- The Gloaming by Kirsty Logan. Girl growing up on a remote island, sweet story of magic and loss by the sea – selkies and remote islands. I live by the sea and swim in it most weeks, but expect other readers might find this otherworldly.
- Fleabag: The Original Play by Phoebe Waller-Bridge. Shorter and more heartbreaking than the TV series. Clever. Ouch.
- Something Like Breathing by Angela Readman. Observant coming-of-age story of two girls in a small island community. Unexpected.
- All That Is Between Us by KM Elkes. Excellent short fiction collection, on relationships between people.
- The Choice by Edith Eger. Memoir of Auschwitz survivor who became a clinical psychologist. Devastating, inspirational.
- The Tattooist of Auschwitz by Heather Morris. Interesting but didn’t hook me like The Choice, although it provided more detail. Should have read this one first.
- Becoming by Michelle Obama. We love Michelle Obama. Warm, smart advocate of hard work.
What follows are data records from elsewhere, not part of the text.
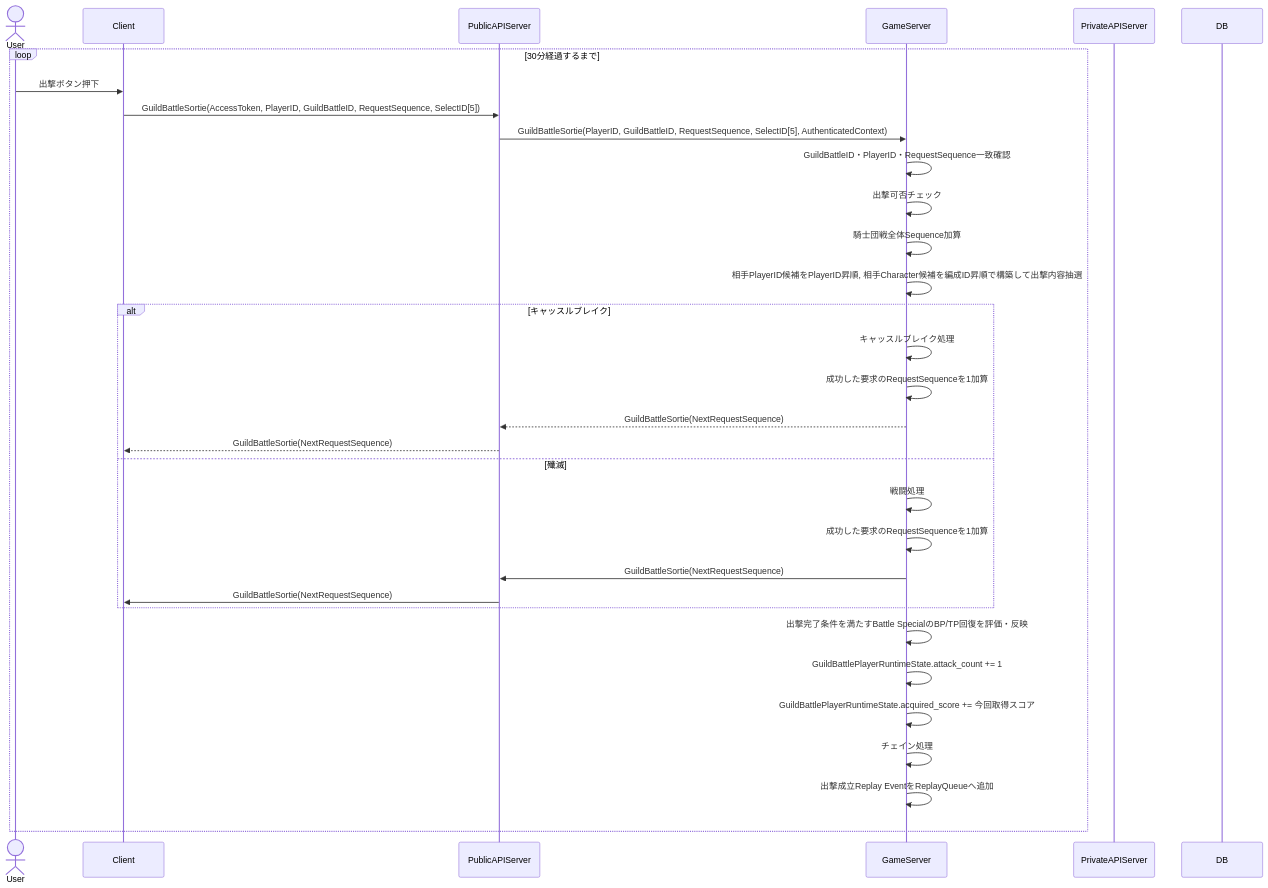
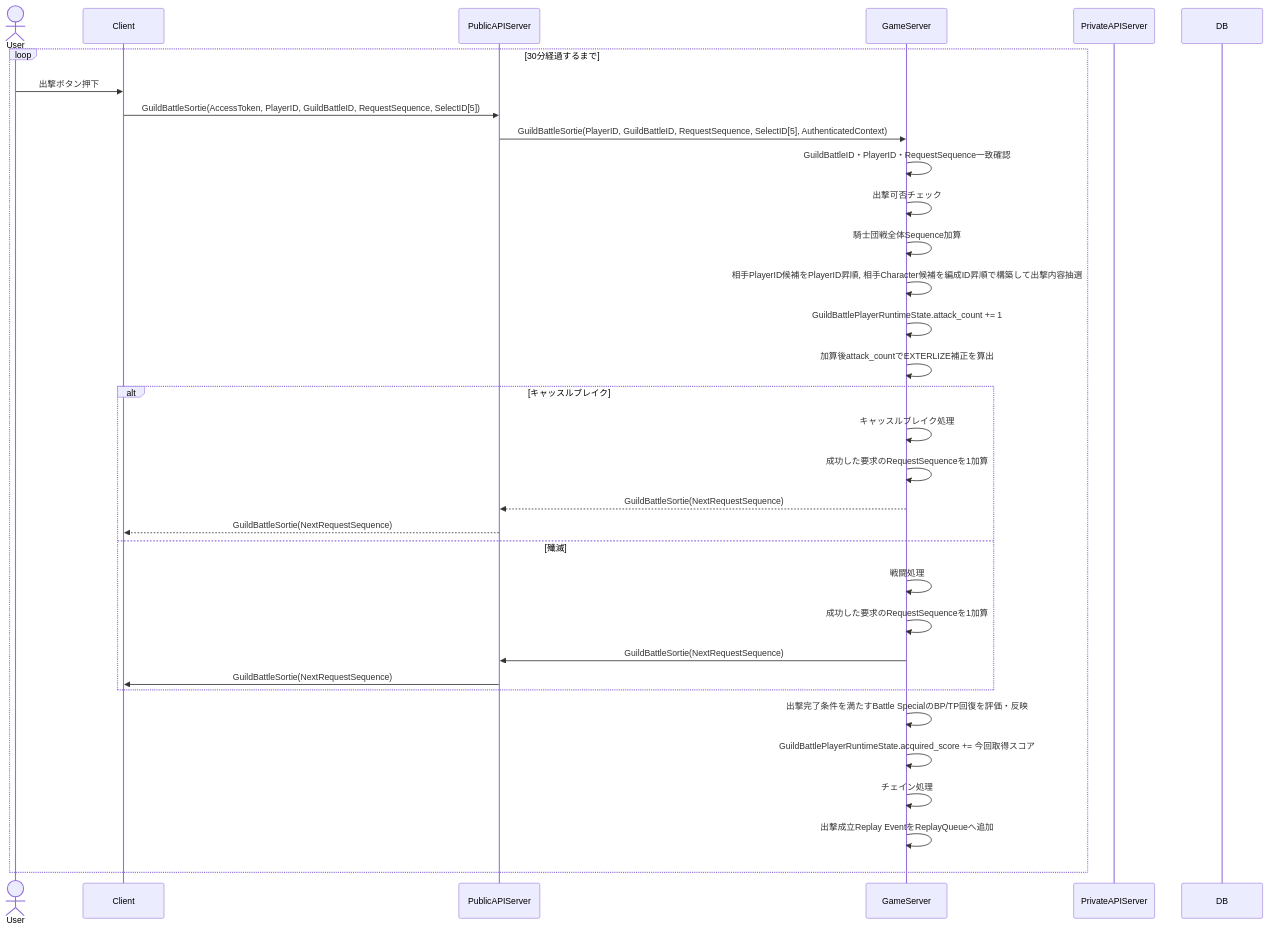
The fourth of 13 diagrams in design/server/guild_battle.md (ReHydrangeaOdyssey/Specifications), drawn with Mermaid before and after one commit. The commit also changed other lines of this file and 16 other files, not shown here.

````diff
--- a/design/server/guild_battle.md
+++ b/design/server/guild_battle.md
@@ -249,38 +249,39 @@
 ```mermaid
 sequenceDiagram
     actor User
     participant Client
     participant PublicAPIServer
     participant GameServer
     participant PrivateAPIServer
     participant DB
 
     loop 30分経過するまで
         User ->> Client: 出撃ボタン押下
         Client ->> PublicAPIServer: GuildBattleSortie(AccessToken, PlayerID, GuildBattleID, RequestSequence, SelectID[5])
         PublicAPIServer ->> GameServer: GuildBattleSortie(PlayerID, GuildBattleID, RequestSequence, SelectID[5], AuthenticatedContext)
         GameServer ->> GameServer: GuildBattleID・PlayerID・RequestSequence一致確認
         GameServer ->> GameServer: 出撃可否チェック
         GameServer ->> GameServer: 騎士団戦全体Sequence加算
         GameServer ->> GameServer: 相手PlayerID候補をPlayerID昇順, 相手Character候補を編成ID昇順で構築して出撃内容抽選
+        GameServer ->> GameServer: GuildBattlePlayerRuntimeState.attack_count += 1
+        GameServer ->> GameServer: 加算後attack_countでEXTERLIZE補正を算出
 
         alt キャッスルブレイク
             GameServer ->> GameServer: キャッスルブレイク処理
             GameServer->>GameServer: 成功した要求のRequestSequenceを1加算
             GameServer -->> PublicAPIServer: GuildBattleSortie(NextRequestSequence)
             PublicAPIServer -->> Client: GuildBattleSortie(NextRequestSequence)
         else 殲滅
             GameServer ->> GameServer: 戦闘処理
             GameServer->>GameServer: 成功した要求のRequestSequenceを1加算
             GameServer ->> PublicAPIServer: GuildBattleSortie(NextRequestSequence)
             PublicAPIServer ->> Client: GuildBattleSortie(NextRequestSequence)
         end
 
         GameServer ->> GameServer: 出撃完了条件を満たすBattle SpecialのBP/TP回復を評価・反映
-        GameServer ->> GameServer: GuildBattlePlayerRuntimeState.attack_count += 1
         GameServer ->> GameServer: GuildBattlePlayerRuntimeState.acquired_score += 今回取得スコア
         GameServer ->> GameServer: チェイン処理
 
         GameServer ->> GameServer: 出撃成立Replay EventをReplayQueueへ追加
     end
 ```
````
- The Boy, the Mole, the Fox and the Horse by Charlie Mackesy. Soul balm. Book hugs. Perfect for a child or an adult. One of my special Mum-to-child gifts. Have also given copies to friends and a school library. If “must read” exists, this is it.
- The Strawberry Thief by Joanne Harris – fab, will comment properly shortly
- Things We Say in the Dark by Kirsty Logan – fab, will comment properly shortly
- The Essex Serpent by Sarah Perry (reading now).
So, in the week before New Year, can I remember what I read this year? Even the slightest chance?
- The Silent Companions by Laura Purcell. Classic, gothic creepy.
- Born to Run: A Hidden Tribe, Superathletes, and the Greatest Race the World Has Never Seen by Christopher McDougall. The culture and history of ultra-running (with opinions on evolution and footwear). Inspiring and fun.
- Manhood: the Bare Reality by Laura Dodsworth. Men’s relationships to their penises. Lots of anxiety, less relaxed love and fun. Quite miserable.
- My Name is Leon by Kit de Waal. Painful and poignant but beautifully told story of adoption.
- Other Household Toxins by Christopher Allen. Merciless flash fiction. Excellent.
- You Can’t Spell America Without Me by Alec Baldwin and Kurt Andersen. It’s sad that it’s funny.
- The Story of Life by Chris (Simpsons Artist). Flanimals meets Edward Monkton.
- Boost Creative Writing Confidence at KS2 by Kate Long. Ace – fun for parents, too.